FDIC Out of Money

Maybe the mattress is the best place for money, after all?

The chairman of the Federal Deposit Insurance Corp. says she is “considering all options, including borrowing from Treasury,” to replenish the dwindling fund that insures bank deposits.

“I never say never,” FDIC Chairman Sheila Bair told an audience at Georgetown University Friday.

Bair’s remarks go beyond what she said just three weeks ago when asked about tapping the Treasury after the fund that insures regular deposit accounts up to $250,000 hit its lowest point since 1992, at the height of the savings-and-loan crisis. “Not at this point in time,” she said on Aug. 27.

The FDIC estimates bank failures will cost the fund around $70 billion through 2013. Ninety-two banks have failed so far this year. Hundreds more are expected to fall in coming years largely because of souring loans for commercial real estate.

The FDIC’s fund has slipped to 0.22 percent of insured deposits, below a congressionally mandated minimum of 1.15 percent. The $10.4 billion in the fund at the end of June is down from $13 billion at the end of March, and $45.2 billion in the second quarter of 2008.
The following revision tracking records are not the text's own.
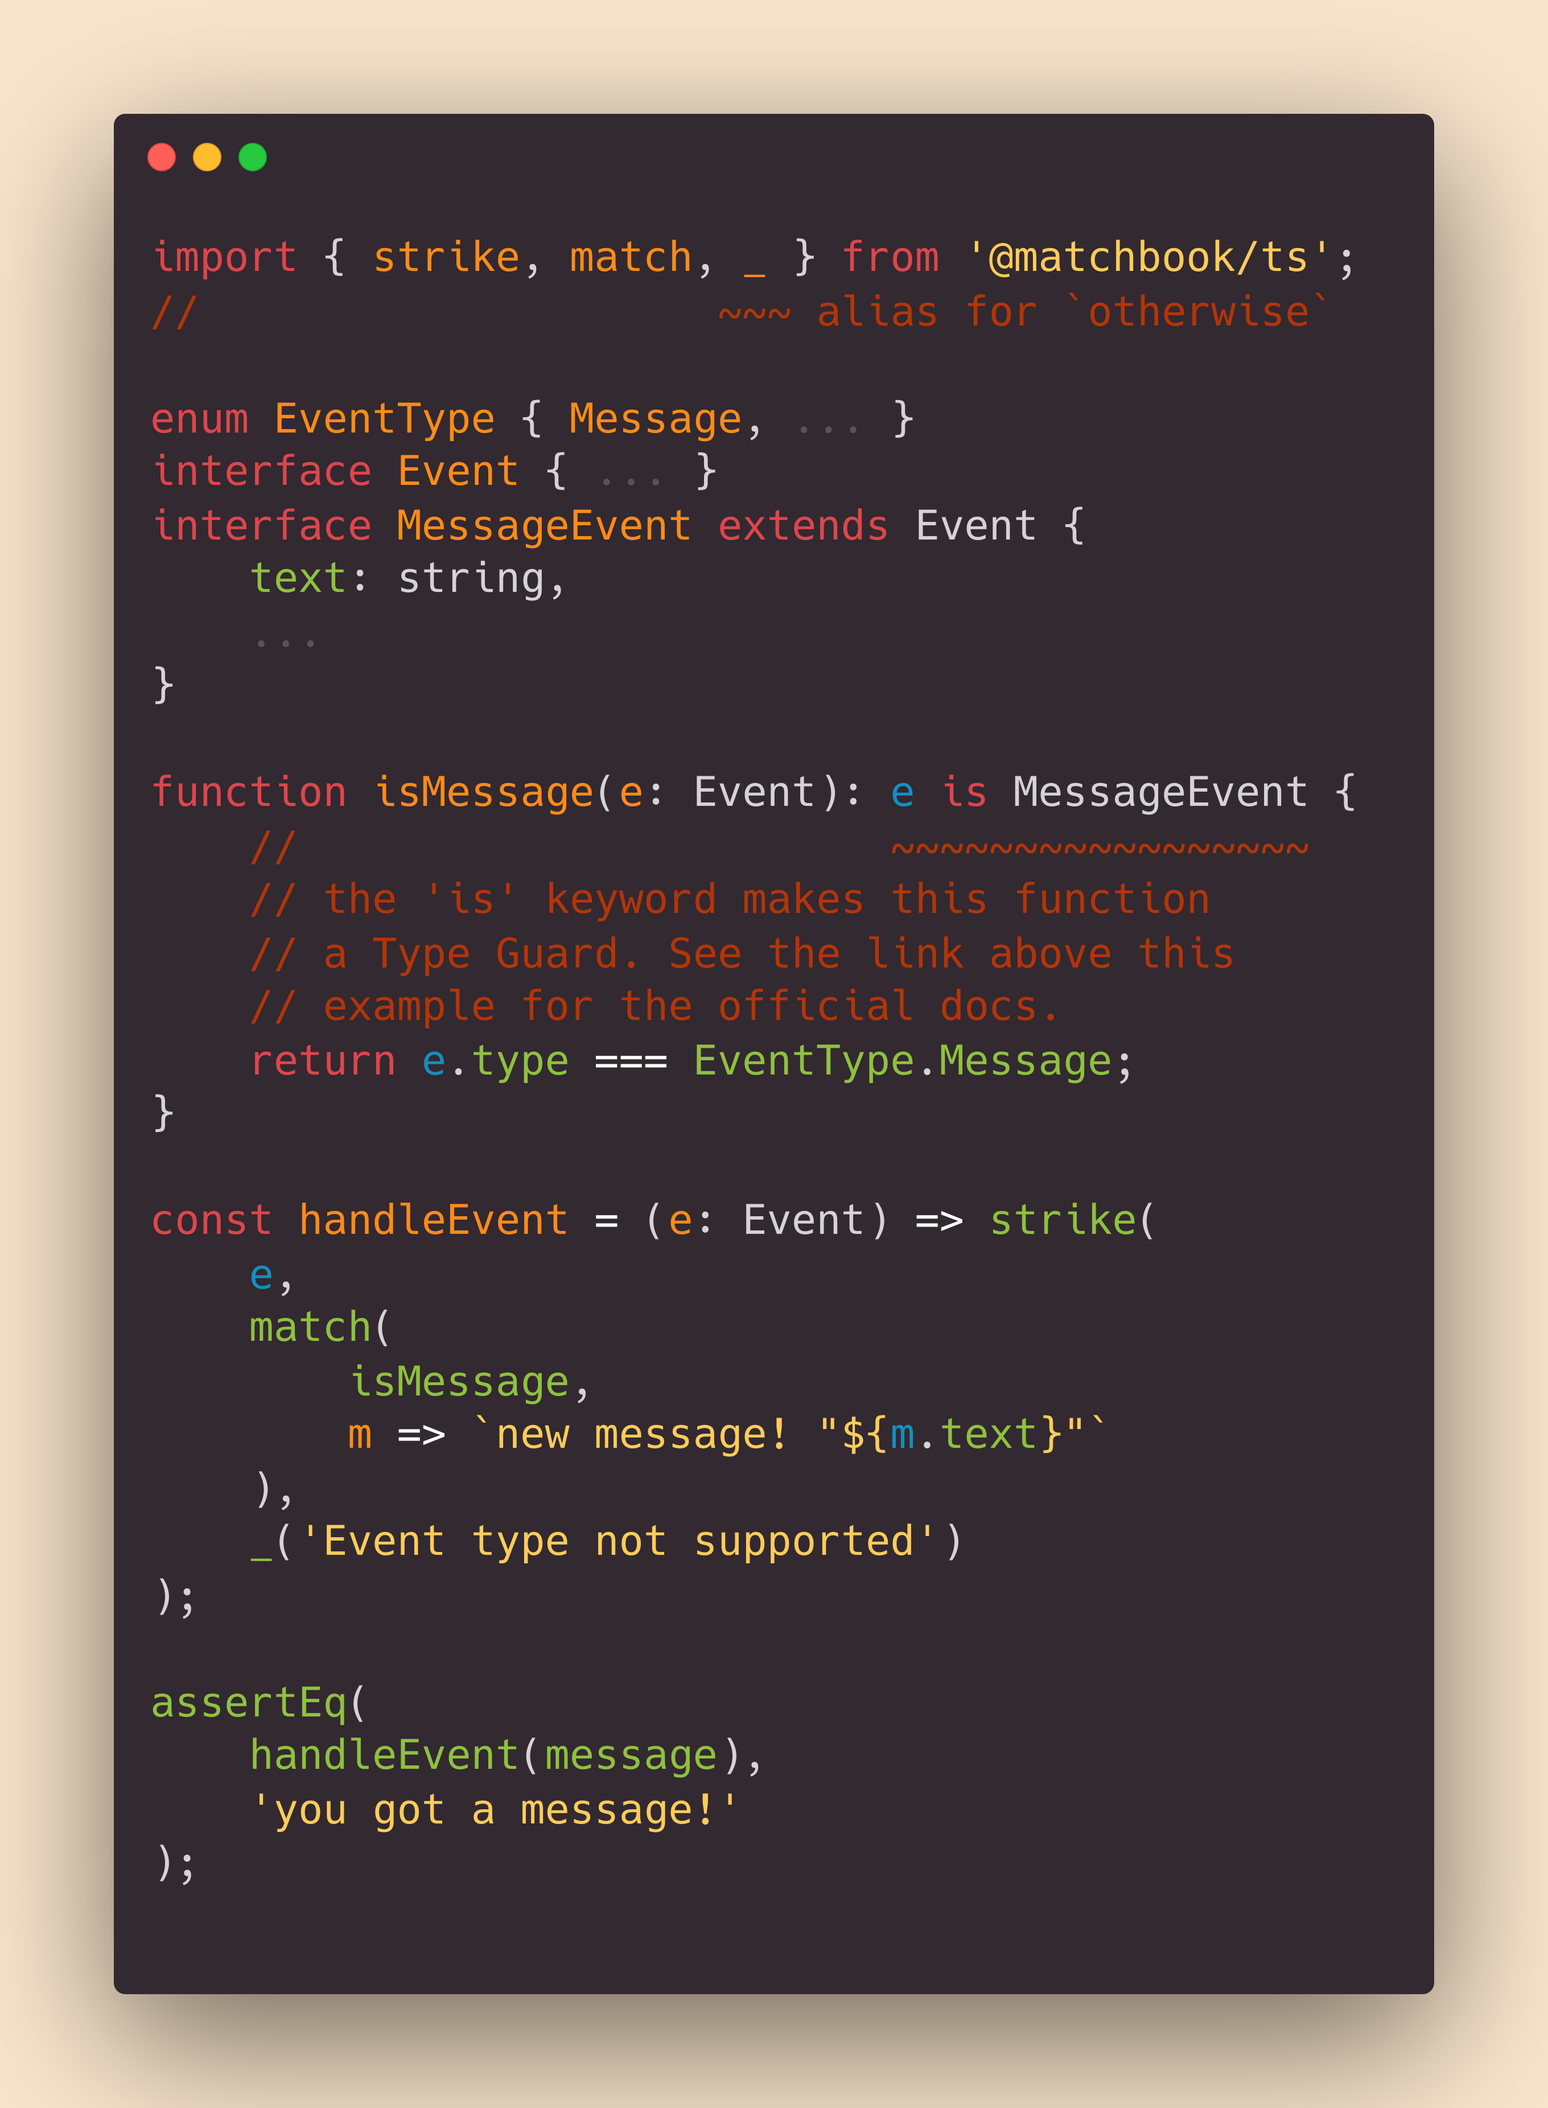
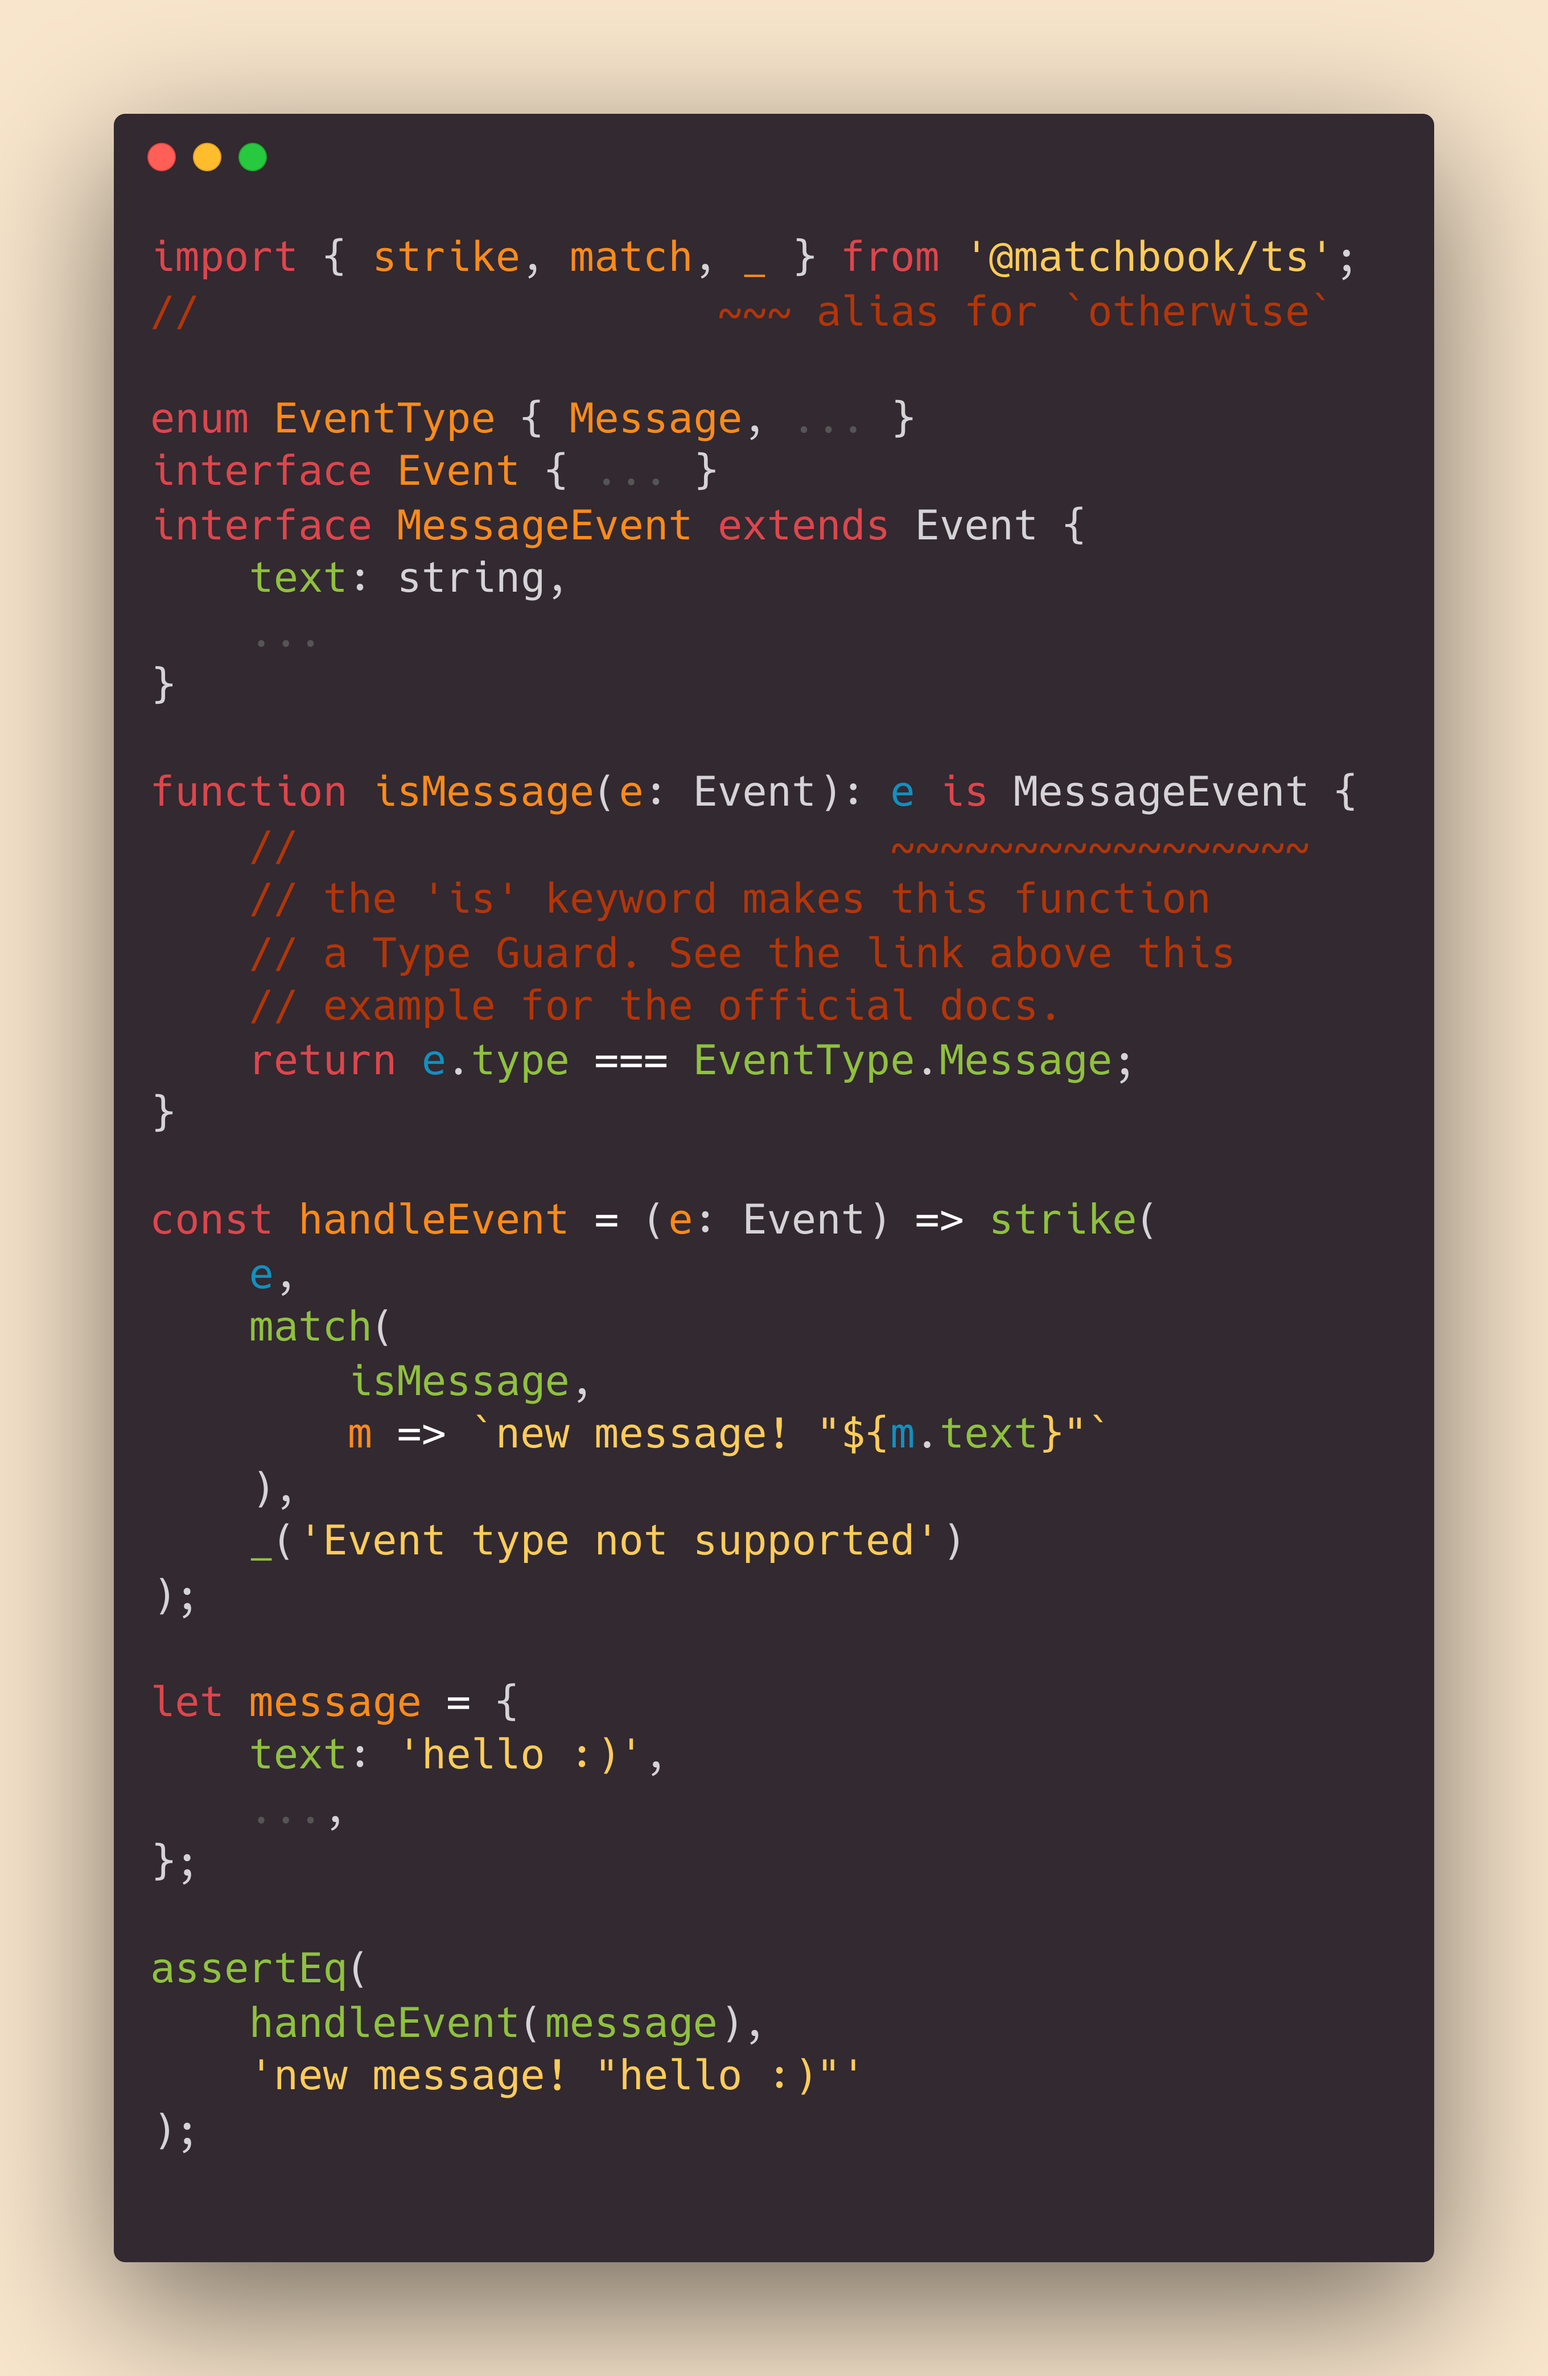
fix assert in type guard

diff --git a/assets/readme-samples/src/type_guard.snippet.ts b/assets/readme-samples/src/type_guard.snippet.ts
@@ -25,7 +25,12 @@ const handleEvent = (e: Event) => strike(
     _('Event type not supported')
 );
 
+let message = {
+    text: 'hello :)',
+    ...,
+};
+
 assertEq(
     handleEvent(message),
-    'you got a message!'
+    'new message! "hello :)"'
 );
More failures and less payments in to the fund – the FDIC, of course, only works as long as only a few banks per year fail. As we’ll probably have more than 100 fail this year, and probably as many next year, this is the “push comes to shove” time for the FDIC…and it has failed.